Years ago I used to read mysteries all the time.  The literary mystery was my favorite genre.  My tastes have evolved into a preference for suspense and thriller.  I enjoy mystery elements, I’ve found, but I’m not in it for the puzzle or the solution.  I’m in it for twists and turns and a big reveal, which sometimes occurs in mysteries, but happens more often in suspense.

The Edgar Awards honor all types and sub-genres of mystery.   Here’s a link to the Edgars Database, where you can search all past winners and nominees.

Also, congratulations to one of my favorite programs, Sherlock–Steven Moffatt snagged a Best TV Episode Teleplay award for the episode “A Scandal in Belgravia.” Obsessive nerdy fangirl that I am, I have to say that was my personal least favorite episode–I thought “The Reichenbach Fall” was much better, both as an episode and as a mystery…maybe it didn’t win because there’s no solution yet?

I can’t think of a good way to end this post, so enjoy this picture of my very favorite Sherlock Holmes and John Watson team:

Holmes and Watson, from the BBC's "Sherlock."

Holmes and Watson, from the BBC’s “Sherlock.”

These two are a *very* close second, though:

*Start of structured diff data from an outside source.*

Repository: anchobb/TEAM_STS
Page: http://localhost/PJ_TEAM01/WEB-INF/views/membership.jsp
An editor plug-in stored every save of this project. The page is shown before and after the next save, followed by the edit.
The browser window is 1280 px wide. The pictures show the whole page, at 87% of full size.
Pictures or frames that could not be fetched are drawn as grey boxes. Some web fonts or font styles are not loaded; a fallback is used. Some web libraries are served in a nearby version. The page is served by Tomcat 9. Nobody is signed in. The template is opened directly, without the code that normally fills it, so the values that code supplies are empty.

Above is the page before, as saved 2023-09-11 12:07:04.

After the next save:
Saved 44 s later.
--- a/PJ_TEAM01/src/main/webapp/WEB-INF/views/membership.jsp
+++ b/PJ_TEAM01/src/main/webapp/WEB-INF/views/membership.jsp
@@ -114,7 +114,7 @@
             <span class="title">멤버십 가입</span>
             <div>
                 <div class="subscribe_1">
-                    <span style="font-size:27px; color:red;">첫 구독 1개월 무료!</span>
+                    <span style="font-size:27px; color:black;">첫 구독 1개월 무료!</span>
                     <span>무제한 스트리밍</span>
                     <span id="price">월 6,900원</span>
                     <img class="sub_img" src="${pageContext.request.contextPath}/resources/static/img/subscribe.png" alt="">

Michael Caine and Ben Kingsley in the film "Without a Clue."

Michael Caine and Ben Kingsley in the film “Without a Clue.”

–Marie